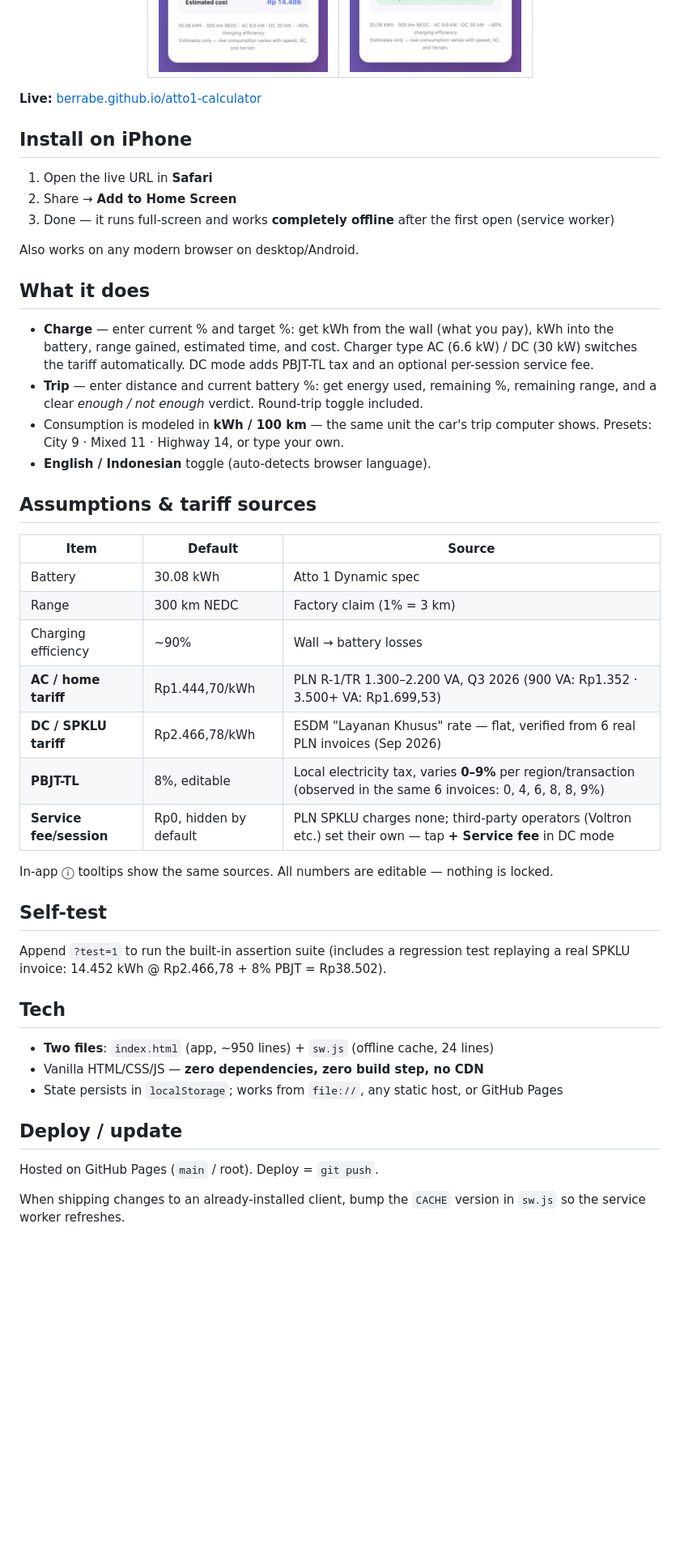
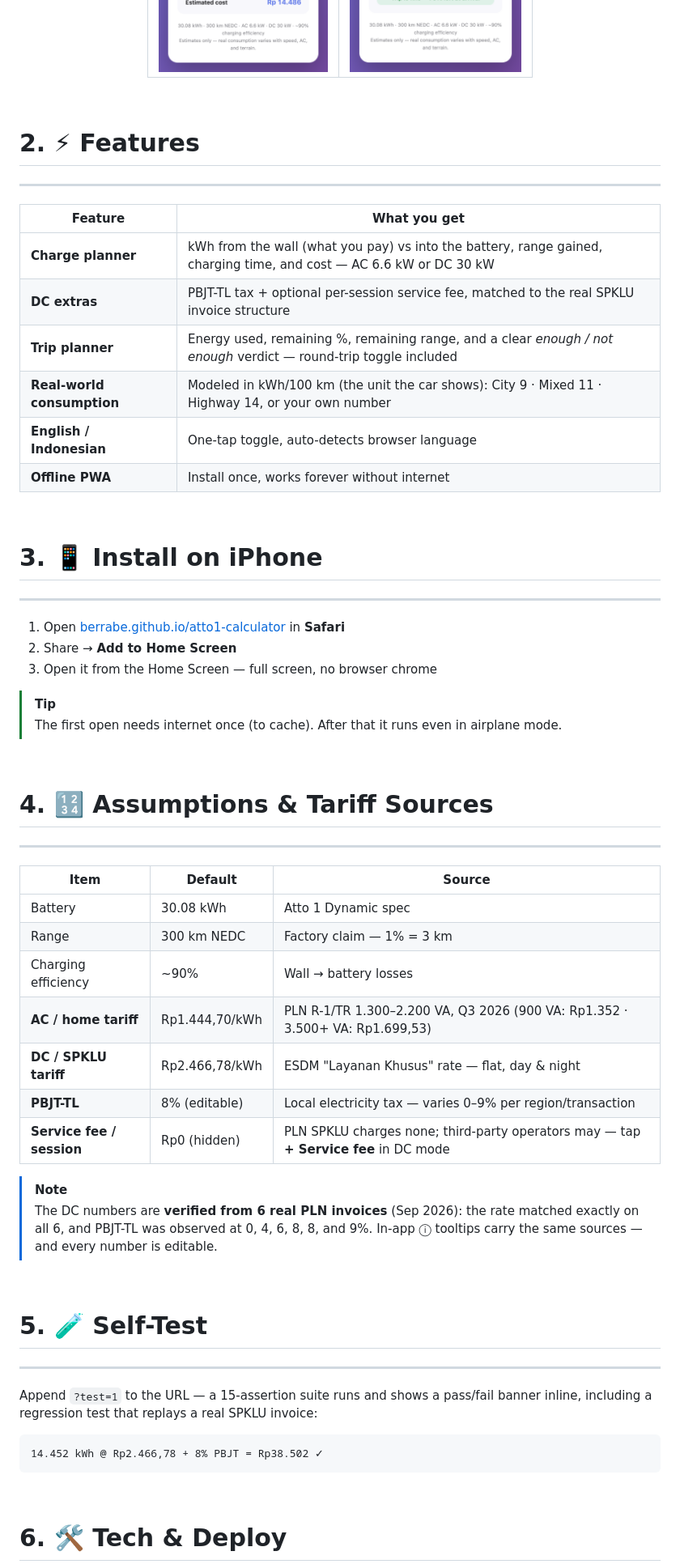
Before and after one commit to berrabe/atto1-calculator, a Markdown page: README.md, the part around one of its changes. Shown at 81% size. Rendered like a GitHub page; blank space fills up the shorter version.

Commit message:
README in Apple Obsidian-notes style with GitHub-native callouts

````diff
--- a/README.md
+++ b/README.md
@@ -15,50 +39,82 @@ It answers two questions the car's own UI doesn't:
 
 </div>
 
-**Live:** [berrabe.github.io/atto1-calculator](https://berrabe.github.io/atto1-calculator/)
+&nbsp;
+&nbsp;
+&nbsp;
 
-## Install on iPhone
+# 2. ⚡ Features
 
-1. Open the live URL in **Safari**
+---
+
+| Feature | What you get |
+|---|---|
+| **Charge planner** | kWh from the wall (what you pay) vs into the battery, range gained, charging time, and cost — AC 6.6 kW or DC 30 kW |
+| **DC extras** | PBJT-TL tax + optional per-session service fee, matched to the real SPKLU invoice structure |
+| **Trip planner** | Energy used, remaining %, remaining range, and a clear *enough / not enough* verdict — round-trip toggle included |
+| **Real-world consumption** | Modeled in kWh/100 km (the unit the car shows): City 9 · Mixed 11 · Highway 14, or your own number |
+| **English / Indonesian** | One-tap toggle, auto-detects browser language |
+| **Offline PWA** | Install once, works forever without internet |
+
+&nbsp;
+&nbsp;
+&nbsp;
+
+# 3. 📱 Install on iPhone
+
+---
+
+1. Open [berrabe.github.io/atto1-calculator](https://berrabe.github.io/atto1-calculator/) in **Safari**
 2. Share → **Add to Home Screen**
-3. Done — it runs full-screen and works **completely offline** after the first open (service worker)
+3. Open it from the Home Screen — full screen, no browser chrome
 
-Also works on any modern browser on desktop/Android.
+> [!TIP]
+> The first open needs internet once (to cache). After that it runs even in airplane mode.
 
-## What it does
+&nbsp;
+&nbsp;
+&nbsp;
+&nbsp;
+&nbsp;
 
-- **Charge** — enter current % and target %: get kWh from the wall (what you pay), kWh into the battery, range gained, estimated time, and cost. Charger type AC (6.6 kW) / DC (30 kW) switches the tariff automatically. DC mode adds PBJT-TL tax and an optional per-session service fee.
-- **Trip** — enter distance and current battery %: get energy used, remaining %, remaining range, and a clear *enough / not enough* verdict. Round-trip toggle included.
-- Consumption is modeled in **kWh / 100 km** — the same unit the car's trip computer shows. Presets: City 9 · Mixed 11 · Highway 14, or type your own.
-- **English / Indonesian** toggle (auto-detects browser language).
+# 4. 🔢 Assumptions & Tariff Sources
 
-## Assumptions & tariff sources
+---
 
 | Item | Default | Source |
 |---|---|---|
 | Battery | 30.08 kWh | Atto 1 Dynamic spec |
-| Range | 300 km NEDC | Factory claim (1% = 3 km) |
+| Range | 300 km NEDC | Factory claim — 1% = 3 km |
 | Charging efficiency | ~90% | Wall → battery losses |
 | **AC / home tariff** | Rp1.444,70/kWh | PLN R-1/TR 1.300–2.200 VA, Q3 2026 (900 VA: Rp1.352 · 3.500+ VA: Rp1.699,53) |
-| **DC / SPKLU tariff** | Rp2.466,78/kWh | ESDM "Layanan Khusus" rate — flat, verified from 6 real PLN invoices (Sep 2026) |
-| **PBJT-TL** | 8%, editable | Local electricity tax, varies **0–9%** per region/transaction (observed in the same 6 invoices: 0, 4, 6, 8, 8, 9%) |
-| **Service fee/session** | Rp0, hidden by default | PLN SPKLU charges none; third-party operators (Voltron etc.) set their own — tap **+ Service fee** in DC mode |
+| **DC / SPKLU tariff** | Rp2.466,78/kWh | ESDM "Layanan Khusus" rate — flat, day & night |
+| **PBJT-TL** | 8% (editable) | Local electricity tax — varies 0–9% per region/transaction |
+| **Service fee / session** | Rp0 (hidden) | PLN SPKLU charges none; third-party operators may — tap **+ Service fee** in DC mode |
 
-In-app ⓘ tooltips show the same sources. All numbers are editable — nothing is locked.
+> [!NOTE]
+> The DC numbers are **verified from 6 real PLN invoices** (Sep 2026): the rate matched exactly on all 6, and PBJT-TL was observed at 0, 4, 6, 8, 8, and 9%. In-app ⓘ tooltips carry the same sources — and every number is editable.
 
-## Self-test
+&nbsp;
+&nbsp;
+&nbsp;
+&nbsp;
+&nbsp;
 
-Append `?test=1` to run the built-in assertion suite (includes a regression test replaying a real SPKLU invoice: 14.452 kWh @ Rp2.466,78 + 8% PBJT = Rp38.502).
+# 5. 🧪 Self-Test
 
-## Tech
+---
 
-- **Two files**: `index.html` (app, ~950 lines) + `sw.js` (offline cache, 24 lines)
-- Vanilla HTML/CSS/JS — **zero dependencies, zero build step, no CDN**
-- State persists in `localStorage`; works from `file://`, any static host, or GitHub Pages
+Append `?test=1` to the URL — a 15-assertion suite runs and shows a pass/fail banner inline, including a regression test that replays a real SPKLU invoice:
 
-## Deploy / update
+```
+14.452 kWh @ Rp2.466,78 + 8% PBJT = Rp38.502 ✓
+```
 
-Hosted on GitHub Pages (`main` / root). Deploy = `git push`.
+&nbsp;
+&nbsp;
+&nbsp;
+&nbsp;
+&nbsp;
 
-When shipping changes to an already-installed client, bump the `CACHE` version in `sw.js` so the service worker refreshes.
+# 6. 🛠️ Tech & Deploy
 
````
Also changed, not shown: other parts of README.md (+43 -6 lines).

※ ※ ※

#### WHAT IS EXPECTED:
For every entry above, write it out exactly and remove any image.

#### EXERCISE ANSWER:
Before and after one commit to berrabe/atto1-calculator, a Markdown page: README.md, the part around one of its changes. Shown at 81% size. Rendered like a GitHub page; blank space fills up the shorter version.

Commit message:
README in Apple Obsidian-notes style with GitHub-native callouts

````diff
--- a/README.md
+++ b/README.md
@@ -15,50 +39,82 @@ It answers two questions the car's own UI doesn't:
 
 </div>
 
-**Live:** [berrabe.github.io/atto1-calculator](https://berrabe.github.io/atto1-calculator/)
+&nbsp;
+&nbsp;
+&nbsp;
 
-## Install on iPhone
+# 2. ⚡ Features
 
-1. Open the live URL in **Safari**
+---
+
+| Feature | What you get |
+|---|---|
+| **Charge planner** | kWh from the wall (what you pay) vs into the battery, range gained, charging time, and cost — AC 6.6 kW or DC 30 kW |
+| **DC extras** | PBJT-TL tax + optional per-session service fee, matched to the real SPKLU invoice structure |
+| **Trip planner** | Energy used, remaining %, remaining range, and a clear *enough / not enough* verdict — round-trip toggle included |
+| **Real-world consumption** | Modeled in kWh/100 km (the unit the car shows): City 9 · Mixed 11 · Highway 14, or your own number |
+| **English / Indonesian** | One-tap toggle, auto-detects browser language |
+| **Offline PWA** | Install once, works forever without internet |
+
+&nbsp;
+&nbsp;
+&nbsp;
+
+# 3. 📱 Install on iPhone
+
+---
+
+1. Open [berrabe.github.io/atto1-calculator](https://berrabe.github.io/atto1-calculator/) in **Safari**
 2. Share → **Add to Home Screen**
-3. Done — it runs full-screen and works **completely offline** after the first open (service worker)
+3. Open it from the Home Screen — full screen, no browser chrome
 
-Also works on any modern browser on desktop/Android.
+> [!TIP]
+> The first open needs internet once (to cache). After that it runs even in airplane mode.
 
-## What it does
+&nbsp;
+&nbsp;
+&nbsp;
+&nbsp;
+&nbsp;
 
-- **Charge** — enter current % and target %: get kWh from the wall (what you pay), kWh into the battery, range gained, estimated time, and cost. Charger type AC (6.6 kW) / DC (30 kW) switches the tariff automatically. DC mode adds PBJT-TL tax and an optional per-session service fee.
-- **Trip** — enter distance and current battery %: get energy used, remaining %, remaining range, and a clear *enough / not enough* verdict. Round-trip toggle included.
-- Consumption is modeled in **kWh / 100 km** — the same unit the car's trip computer shows. Presets: City 9 · Mixed 11 · Highway 14, or type your own.
-- **English / Indonesian** toggle (auto-detects browser language).
+# 4. 🔢 Assumptions & Tariff Sources
 
-## Assumptions & tariff sources
+---
 
 | Item | Default | Source |
 |---|---|---|
 | Battery | 30.08 kWh | Atto 1 Dynamic spec |
-| Range | 300 km NEDC | Factory claim (1% = 3 km) |
+| Range | 300 km NEDC | Factory claim — 1% = 3 km |
 | Charging efficiency | ~90% | Wall → battery losses |
 | **AC / home tariff** | Rp1.444,70/kWh | PLN R-1/TR 1.300–2.200 VA, Q3 2026 (900 VA: Rp1.352 · 3.500+ VA: Rp1.699,53) |
-| **DC / SPKLU tariff** | Rp2.466,78/kWh | ESDM "Layanan Khusus" rate — flat, verified from 6 real PLN invoices (Sep 2026) |
-| **PBJT-TL** | 8%, editable | Local electricity tax, varies **0–9%** per region/transaction (observed in the same 6 invoices: 0, 4, 6, 8, 8, 9%) |
-| **Service fee/session** | Rp0, hidden by default | PLN SPKLU charges none; third-party operators (Voltron etc.) set their own — tap **+ Service fee** in DC mode |
+| **DC / SPKLU tariff** | Rp2.466,78/kWh | ESDM "Layanan Khusus" rate — flat, day & night |
+| **PBJT-TL** | 8% (editable) | Local electricity tax — varies 0–9% per region/transaction |
+| **Service fee / session** | Rp0 (hidden) | PLN SPKLU charges none; third-party operators may — tap **+ Service fee** in DC mode |
 
-In-app ⓘ tooltips show the same sources. All numbers are editable — nothing is locked.
+> [!NOTE]
+> The DC numbers are **verified from 6 real PLN invoices** (Sep 2026): the rate matched exactly on all 6, and PBJT-TL was observed at 0, 4, 6, 8, 8, and 9%. In-app ⓘ tooltips carry the same sources — and every number is editable.
 
-## Self-test
+&nbsp;
+&nbsp;
+&nbsp;
+&nbsp;
+&nbsp;
 
-Append `?test=1` to run the built-in assertion suite (includes a regression test replaying a real SPKLU invoice: 14.452 kWh @ Rp2.466,78 + 8% PBJT = Rp38.502).
+# 5. 🧪 Self-Test
 
-## Tech
+---
 
-- **Two files**: `index.html` (app, ~950 lines) + `sw.js` (offline cache, 24 lines)
-- Vanilla HTML/CSS/JS — **zero dependencies, zero build step, no CDN**
-- State persists in `localStorage`; works from `file://`, any static host, or GitHub Pages
+Append `?test=1` to the URL — a 15-assertion suite runs and shows a pass/fail banner inline, including a regression test that replays a real SPKLU invoice:
 
-## Deploy / update
+```
+14.452 kWh @ Rp2.466,78 + 8% PBJT = Rp38.502 ✓
+```
 
-Hosted on GitHub Pages (`main` / root). Deploy = `git push`.
+&nbsp;
+&nbsp;
+&nbsp;
+&nbsp;
+&nbsp;
 
-When shipping changes to an already-installed client, bump the `CACHE` version in `sw.js` so the service worker refreshes.
+# 6. 🛠️ Tech & Deploy
 
````
Also changed, not shown: other parts of README.md (+43 -6 lines).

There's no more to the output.